Owners Ron Burkle and Mario Lemieux, Gov. Ed Rendell, Pittsburgh Mayor Luke Ravenstahl, Allegheny County Executive Dan Onorato and NHL Commissioner Gary Bettman met in Philadelphia for negotiations for a new arena for the team.
The talks ended shortly after 11 p.m., and the sides agreed to meet again next week.
"We had a very constructive meeting where significant progress was made," the team and elected officials said in a joint statement. "The parties have agreed to meet next Wednesday. They have also agreed that no further comment will be made."
Rendell spokesman Chuck Ardo would not divulge the location of either meeting.
The Penguins are threatening to leave Pittsburgh if they can't secure a new rink. Their lease at 46-year-old Mellon Arena, the oldest facility in the league, expires June 30, and the team is free to leave after that.
Across the state where the Penguins faced the New Jersey Devils, fans started a "Save Our Pens!" chant less than a minute into the game.

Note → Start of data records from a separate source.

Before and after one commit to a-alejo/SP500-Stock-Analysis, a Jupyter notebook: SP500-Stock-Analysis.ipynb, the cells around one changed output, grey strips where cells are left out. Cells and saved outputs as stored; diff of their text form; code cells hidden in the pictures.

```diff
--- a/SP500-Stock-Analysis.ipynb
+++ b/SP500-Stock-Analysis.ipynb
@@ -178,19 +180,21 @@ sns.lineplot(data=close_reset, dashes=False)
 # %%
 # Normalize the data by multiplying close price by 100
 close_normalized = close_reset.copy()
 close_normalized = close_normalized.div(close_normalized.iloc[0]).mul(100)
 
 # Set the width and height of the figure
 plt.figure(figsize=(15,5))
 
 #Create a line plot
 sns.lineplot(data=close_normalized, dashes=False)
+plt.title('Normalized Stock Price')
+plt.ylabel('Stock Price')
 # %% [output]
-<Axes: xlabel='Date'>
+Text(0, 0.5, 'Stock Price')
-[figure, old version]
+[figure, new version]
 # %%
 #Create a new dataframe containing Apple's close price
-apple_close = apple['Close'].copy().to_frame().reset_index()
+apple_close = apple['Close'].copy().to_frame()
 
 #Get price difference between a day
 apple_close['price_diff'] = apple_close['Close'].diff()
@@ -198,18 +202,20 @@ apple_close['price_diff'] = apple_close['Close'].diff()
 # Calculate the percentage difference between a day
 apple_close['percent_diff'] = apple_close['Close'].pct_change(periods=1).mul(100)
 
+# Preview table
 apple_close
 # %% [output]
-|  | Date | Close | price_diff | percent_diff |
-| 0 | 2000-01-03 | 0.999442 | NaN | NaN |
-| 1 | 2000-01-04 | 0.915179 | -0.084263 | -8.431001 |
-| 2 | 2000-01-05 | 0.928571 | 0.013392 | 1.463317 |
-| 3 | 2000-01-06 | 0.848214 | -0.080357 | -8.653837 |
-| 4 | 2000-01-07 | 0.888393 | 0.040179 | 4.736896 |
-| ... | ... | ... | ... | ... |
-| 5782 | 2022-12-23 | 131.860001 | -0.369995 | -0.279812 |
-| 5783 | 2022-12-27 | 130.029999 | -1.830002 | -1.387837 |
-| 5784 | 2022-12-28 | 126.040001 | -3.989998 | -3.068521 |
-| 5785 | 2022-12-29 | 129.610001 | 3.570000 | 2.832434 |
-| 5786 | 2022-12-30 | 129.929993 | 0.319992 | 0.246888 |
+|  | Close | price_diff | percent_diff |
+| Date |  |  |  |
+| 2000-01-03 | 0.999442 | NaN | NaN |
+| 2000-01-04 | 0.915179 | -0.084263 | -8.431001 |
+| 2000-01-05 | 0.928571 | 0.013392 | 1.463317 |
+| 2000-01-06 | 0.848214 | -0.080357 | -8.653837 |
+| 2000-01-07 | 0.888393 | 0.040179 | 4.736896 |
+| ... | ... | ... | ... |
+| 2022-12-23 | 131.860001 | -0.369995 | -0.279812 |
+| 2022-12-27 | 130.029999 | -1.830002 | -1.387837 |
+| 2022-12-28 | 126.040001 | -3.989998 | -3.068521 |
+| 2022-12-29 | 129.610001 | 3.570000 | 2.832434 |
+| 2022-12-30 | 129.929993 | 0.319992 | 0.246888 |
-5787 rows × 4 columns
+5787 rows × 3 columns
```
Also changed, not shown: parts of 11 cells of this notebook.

Team owners have cast a wide net in search of a new home, including visits to Kansas City, Mo., and Las Vegas. The Penguins have been offered free rent and half of all revenues if they agree to play in Kansas City's soon-to-be-completed $262 million Sprint Center, under operation by the Anschutz Entertainment Group.

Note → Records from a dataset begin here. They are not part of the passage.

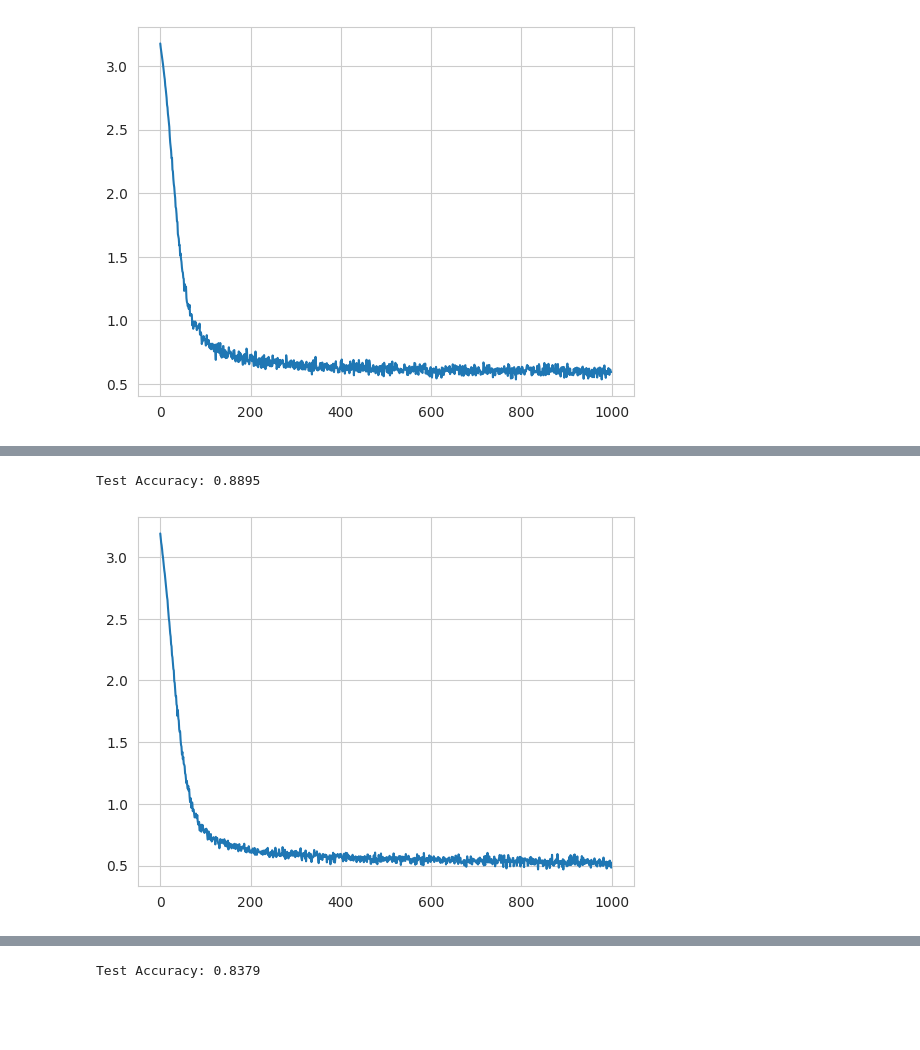
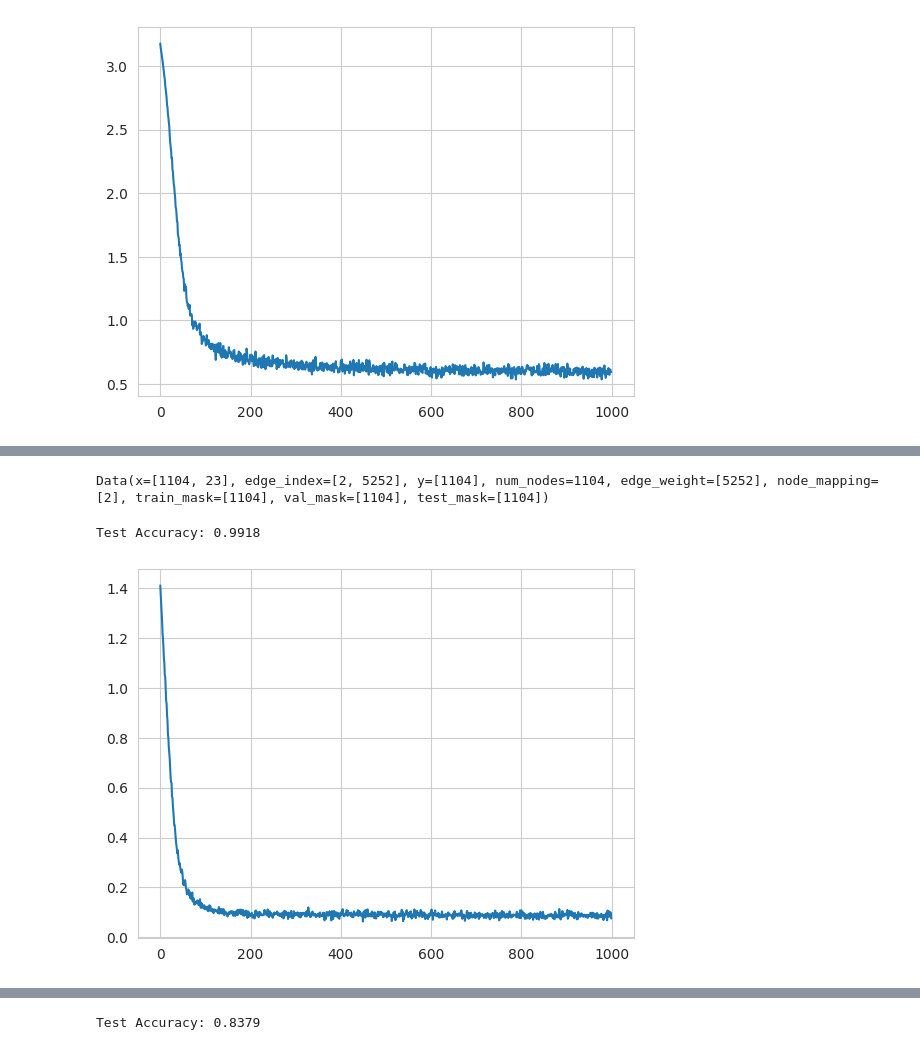
Before and after one commit to JoelLeupp/cscollab, a Jupyter notebook: backend/GNN/node_classification.ipynb, the cells around one changed output, grey strips where cells are left out. Saved outputs shown, nothing was run; the diff lists cells and outputs as text; code cells hidden in the pictures; blank space fills up the shorter version.

```diff
--- a/backend/GNN/node_classification.ipynb
+++ b/backend/GNN/node_classification.ipynb
@@ -189,7 +200,7 @@ def get_y(nodes, freq, method=0, use_sub_areas=False):
         y = torch.tensor(list(map(lambda x: list(ohe[x]),top)),dtype=torch.float)
     elif method == 2:
         """int representation of y"""
-        y = torch.tensor(list(map(lambda x: ids.index(x),top)),dtype=torch.float)
+        y = torch.tensor(list(map(lambda x: ids.index(x),top)),dtype=torch.long)
     return y
 
 def sub_area_frequency(freq,n):
@@ -205,7 +216,7 @@ def get_x(nodes,freq):
     x =  torch.tensor(np.array(list(map(lambda node: sub_area_frequency(freq,node) ,nodes))), dtype=torch.float)
     return x
 
-def gen_torch_data(nodes,edges, freq, use_x=True ,weights=None, y_method=0,only_features=False,use_sub_areas=False):
+def gen_torch_data(nodes,edges, freq,node_mapping, use_x=True ,weights=None, y_method=0,only_features=False,use_sub_areas=False):
 
     edge_index = torch.tensor(edges, dtype=torch.long).t().contiguous()
 
@@ -222,10 +233,11 @@ def gen_torch_data(nodes,edges, freq, use_x=True ,weights=None, y_method=0,only_
         x = ohe
 
     if weights is not None:
-        weights = torch.tensor(weights,dtype=torch.long)
+        weights_normalized = weights / sum(weights)
+        weights = torch.tensor(weights_normalized,dtype=torch.float)
 
     """create torch data object without weights"""
-    data = torch_geometric.data.Data(x=x, y=y, edge_index=edge_index, num_nodes=len(nodes),edge_weight=weights)
+    data = torch_geometric.data.Data(x=x, y=y, edge_index=edge_index, num_nodes=len(nodes),edge_weight=weights,node_mapping=node_mapping)
     data = T.ToUndirected()(data) # the collaboration network is undirected
     data = T.AddSelfLoops()(data) # by adding self-loops, we ensure that aggregated messages from neighbors
     data = T.NormalizeFeatures()(data) # features will sum up to 1
@@ -240,7 +252,8 @@ def collab_to_torch(config, weighted=False, use_x =True, y_method=0,only_feature
     edges = collab_data["edges"]
     weights = collab_data["weights"] if weighted else None
     freq = collab_data["freq"]
-    data = gen_torch_data(nodes, edges, freq, use_x=use_x, weights=weights, y_method=y_method,only_features=only_features,use_sub_areas=use_sub_areas)
+    node_mapping=collab_data["node_mapping"]
+    data = gen_torch_data(nodes, edges, freq,node_mapping, use_x=use_x, weights=weights, y_method=y_method,only_features=only_features,use_sub_areas=use_sub_areas)
     return data
 # %%
 """torch data object"""
@@ -431,7 +445,8 @@ plt.scatter(low_dim[:,0], low_dim[:,1], c=colors.values())
 # Try simple MLP model
 # %%
 config = { "from_year": 2015,
-            "region_id":"dach",
+            "region_ids":["dach"],
+            "country_ids":[],
             "strict_boundary":True,
             "institution":False}
 data = collab_to_torch(config,only_features=True,y_method=2,use_sub_areas=True, weighted=True)
@@ -499,18 +514,20 @@ Test Accuracy: 0.9728
 # %%
 
 class GCN(torch.nn.Module):
-    def __init__(self, hidden_channels, data):
+    def __init__(self, hidden_channels, data, out_channels = None):
         super().__init__()
         torch.manual_seed(1234567)
+        if out_channels is None:
+            out_channels = data.y.unique().size(0)
         self.conv1 = torch_geometric.nn.GCNConv(data.num_features, hidden_channels)
-        self.conv2 = torch_geometric.nn.GCNConv(hidden_channels, data.y.unique().size(0))
+        self.conv2 = torch_geometric.nn.GCNConv(hidden_channels, out_channels)
 
     def forward(self, data):
-        x, edge_index = data.x, data.edge_index
-        x = self.conv1(x, edge_index)
+        x, edge_index, edge_weight = data.x, data.edge_index, data.edge_weight
+        x = self.conv1(x, edge_index, edge_weight)
         x = x.relu()
         x = F.dropout(x, p=0.5, training=self.training)
-        x = self.conv2(x, edge_index)
+        x = self.conv2(x, edge_index, edge_weight)
         return x
 # %%
 
@@ -571,6 +788,16 @@ def start_training(epochs, model,data):
+# %%
+config_dach = { "from_year": 2005,
+            "region_ids":["dach"],
+            "country_ids":[],
+            "strict_boundary":True,
+            "institution":False}
+data_dach_area = collab_to_torch(config_dach,only_features=True,y_method=2,use_sub_areas=False, weighted=True)
+print(data_dach_area)
+# %% [output]
+Data(x=[1104, 23], edge_index=[2, 5252], y=[1104], num_nodes=1104, edge_weight=[5252], node_mapping=[2], train_mask=[1104], val_mask=[1104], test_mask=[1104])
 # %%
-model = GCN(hidden_channels=16,data=data)
-start_training(1000,model,data)
+model = GCN(hidden_channels=16,data=data_dach_area)
+start_training(1000,model,data_dach_area)
 # %% [output]
-Test Accuracy: 0.8895
+Test Accuracy: 0.9918
-[figure, old version]
+[figure, new version]
```
Also changed, not shown: parts of 74 cells of this notebook, 3 other files.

Steve Glorioso, a spokesman for Kansas City Mayor Kay Barnes, stressed the city at this point was not involved in the negotiations.
"We really are kind of spectators," Glorioso said. "It's Pittsburgh's to win or lose. We can't do much more than what we've done."
At Thursday's game, there were dozens of signs and colorful banners throughout the arena with sentiments ranging from anti-Rendell or anti-Kansas City to pro-Penguins and pro-Pittsburgh. Four shirtless men in the crowd spelled out "NO KC" across their chests.